Mitchell Hartman Oct 11, 2012
HTML EMBED:
COPY

Job market improving as jobless claims drop

Mitchell Hartman Oct 11, 2012
HTML EMBED:
COPY

The Labor Department reports a significant fall in unemployment claims that could indicate last week’s surprisingly upbeat jobs report might have staying power.

Initial claims for state unemployment benefits fell 30,000 last week to a level not seen since early 2008. The four-week moving average was also down.

Add that to last week’s report that the unemployment rate fell to 7.8 percent in September—around the rate when President Obama took office—and economist John Canally at LPL Financial is modestly impressed. “In general, the labor market has picked up some steam here in the fall,” says Canally. “I don’t think it’s going to be enough to satisfy the Fed.”

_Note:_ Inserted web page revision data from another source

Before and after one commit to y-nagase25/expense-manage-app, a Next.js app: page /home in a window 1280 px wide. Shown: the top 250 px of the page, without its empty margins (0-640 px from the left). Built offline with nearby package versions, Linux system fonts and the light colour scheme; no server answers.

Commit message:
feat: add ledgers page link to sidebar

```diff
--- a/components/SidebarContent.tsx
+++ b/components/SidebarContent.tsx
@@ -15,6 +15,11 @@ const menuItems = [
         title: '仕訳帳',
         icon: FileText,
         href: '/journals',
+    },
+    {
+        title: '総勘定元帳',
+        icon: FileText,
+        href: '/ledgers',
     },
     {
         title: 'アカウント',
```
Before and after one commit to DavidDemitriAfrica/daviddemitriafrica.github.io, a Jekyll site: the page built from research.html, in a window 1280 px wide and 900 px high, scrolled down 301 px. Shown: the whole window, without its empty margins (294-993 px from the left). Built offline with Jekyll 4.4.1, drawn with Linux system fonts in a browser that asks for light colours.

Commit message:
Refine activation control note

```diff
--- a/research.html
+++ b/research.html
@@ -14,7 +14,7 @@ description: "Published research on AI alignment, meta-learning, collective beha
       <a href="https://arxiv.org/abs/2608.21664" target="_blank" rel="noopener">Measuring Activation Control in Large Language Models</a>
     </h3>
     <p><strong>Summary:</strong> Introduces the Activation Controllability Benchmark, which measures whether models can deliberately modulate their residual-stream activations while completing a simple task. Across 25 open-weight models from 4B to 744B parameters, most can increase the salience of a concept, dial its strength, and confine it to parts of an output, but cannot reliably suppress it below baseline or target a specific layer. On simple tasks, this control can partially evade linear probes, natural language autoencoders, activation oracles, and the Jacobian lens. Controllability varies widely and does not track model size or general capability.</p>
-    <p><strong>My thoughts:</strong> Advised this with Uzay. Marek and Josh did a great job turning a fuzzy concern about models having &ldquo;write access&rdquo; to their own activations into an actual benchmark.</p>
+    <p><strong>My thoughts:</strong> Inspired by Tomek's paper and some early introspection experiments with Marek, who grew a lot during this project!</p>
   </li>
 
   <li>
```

The Federal Reserve has pledged to keep borrowing cheap through low interest rates and asset purchases, to try to accelerate hiring. Meanwhile, Canally says other parts of the economy are starting to run on more cylinders.

“Stocks are near their all-time highs, the housing market has begun to recover a bit, and the job market is a little better than it was,” says Canally. “I think you throw all those things together, and people do feel a little more wealthy, a little more able to go out and splurge.”

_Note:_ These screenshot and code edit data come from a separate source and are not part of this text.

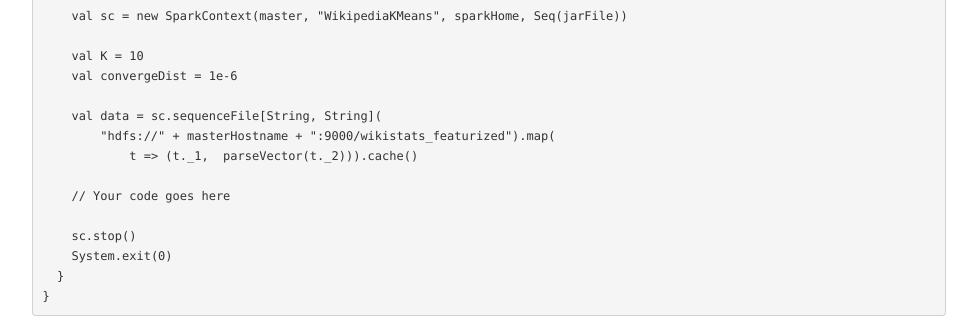
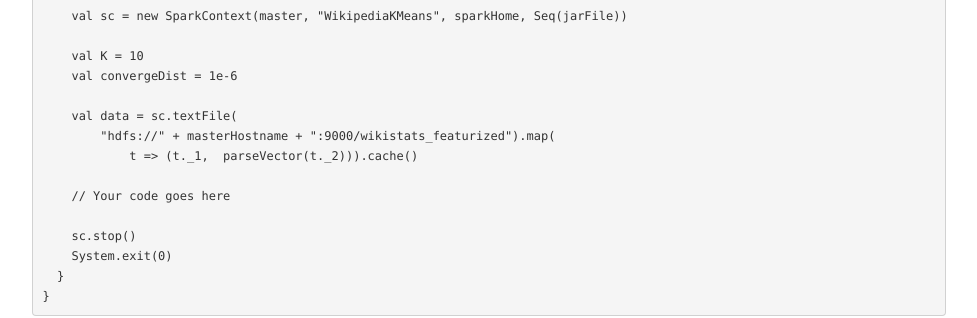
Before and after one commit to databricks/spark-training, a Jekyll site: the page built from strata_2013/index.md, in a window 1280 px wide and 1400 px high, scrolled down 17618 px. Shown: the part 651-969 px from the top of the window, without its empty margins (151-1128 px from the left). Built offline with Jekyll 4.4.1, drawn with Linux system fonts in a browser that asks for light colours; some of the changed text lies outside the part shown.

Commit message:
Changing sequenceFile --> textfile in Kmeans Scala intro

```diff
--- a/strata_2013/index.md
+++ b/strata_2013/index.md
@@ -1232,7 +1232,7 @@ object WikipediaKMeans {
     val K = 10
     val convergeDist = 1e-6
 
-    val data = sc.sequenceFile[String, String](
+    val data = sc.textFile(
         "hdfs://" + masterHostname + ":9000/wikistats_featurized").map(
             t => (t._1,  parseVector(t._2))).cache()
 
```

Exhibit A: Winnebago says orders for its RVs are back up to pre-recession levels. They cost up to $350,000 . Nice wheels, if you can afford them.

We’re here to help you navigate this changed world and economy.

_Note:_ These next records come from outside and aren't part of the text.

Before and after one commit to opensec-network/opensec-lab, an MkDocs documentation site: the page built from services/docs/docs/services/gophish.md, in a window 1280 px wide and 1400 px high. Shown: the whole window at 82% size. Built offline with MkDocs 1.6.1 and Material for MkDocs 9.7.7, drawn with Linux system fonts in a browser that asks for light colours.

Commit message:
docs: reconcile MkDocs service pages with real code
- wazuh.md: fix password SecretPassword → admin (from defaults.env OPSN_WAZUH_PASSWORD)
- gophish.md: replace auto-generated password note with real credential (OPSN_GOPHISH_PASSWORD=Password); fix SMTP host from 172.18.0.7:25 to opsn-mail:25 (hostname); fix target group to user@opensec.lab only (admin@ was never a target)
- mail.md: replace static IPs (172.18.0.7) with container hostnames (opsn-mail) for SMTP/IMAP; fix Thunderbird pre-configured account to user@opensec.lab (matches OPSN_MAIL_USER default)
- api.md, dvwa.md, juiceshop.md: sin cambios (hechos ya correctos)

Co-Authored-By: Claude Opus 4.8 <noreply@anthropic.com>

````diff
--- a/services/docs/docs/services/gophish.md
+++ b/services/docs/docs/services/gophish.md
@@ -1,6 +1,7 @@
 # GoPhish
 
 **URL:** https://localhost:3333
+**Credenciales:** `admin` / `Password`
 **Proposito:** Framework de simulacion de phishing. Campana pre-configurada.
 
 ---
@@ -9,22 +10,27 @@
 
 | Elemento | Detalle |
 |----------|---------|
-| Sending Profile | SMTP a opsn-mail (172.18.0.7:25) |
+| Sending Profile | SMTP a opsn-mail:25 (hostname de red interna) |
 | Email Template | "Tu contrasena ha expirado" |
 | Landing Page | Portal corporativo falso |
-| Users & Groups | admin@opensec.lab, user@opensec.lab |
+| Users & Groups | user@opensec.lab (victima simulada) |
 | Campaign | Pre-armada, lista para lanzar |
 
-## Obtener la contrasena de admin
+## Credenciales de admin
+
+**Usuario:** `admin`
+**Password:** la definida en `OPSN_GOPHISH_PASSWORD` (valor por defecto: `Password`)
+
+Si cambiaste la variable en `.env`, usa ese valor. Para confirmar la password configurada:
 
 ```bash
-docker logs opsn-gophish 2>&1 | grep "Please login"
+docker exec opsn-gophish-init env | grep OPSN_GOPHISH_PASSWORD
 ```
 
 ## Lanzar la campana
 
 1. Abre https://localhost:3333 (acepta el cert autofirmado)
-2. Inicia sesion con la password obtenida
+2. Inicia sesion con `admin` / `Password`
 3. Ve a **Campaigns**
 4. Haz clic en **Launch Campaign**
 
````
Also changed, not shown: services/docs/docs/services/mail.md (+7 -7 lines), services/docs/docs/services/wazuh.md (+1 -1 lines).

Our mission at Marketplace is to raise the economic intelligence of the country. It’s a tough task, but it’s never been more important.

In the past year, we’ve seen record unemployment, stimulus bills, and reddit users influencing the stock market. Marketplace helps you understand it all, will fact-based, approachable, and unbiased reporting.

Generous support from listeners and readers is what powers our nonprofit news—and your donation today will help provide this essential service. For just $5/month, you can sustain independent journalism that keeps you and thousands of others informed.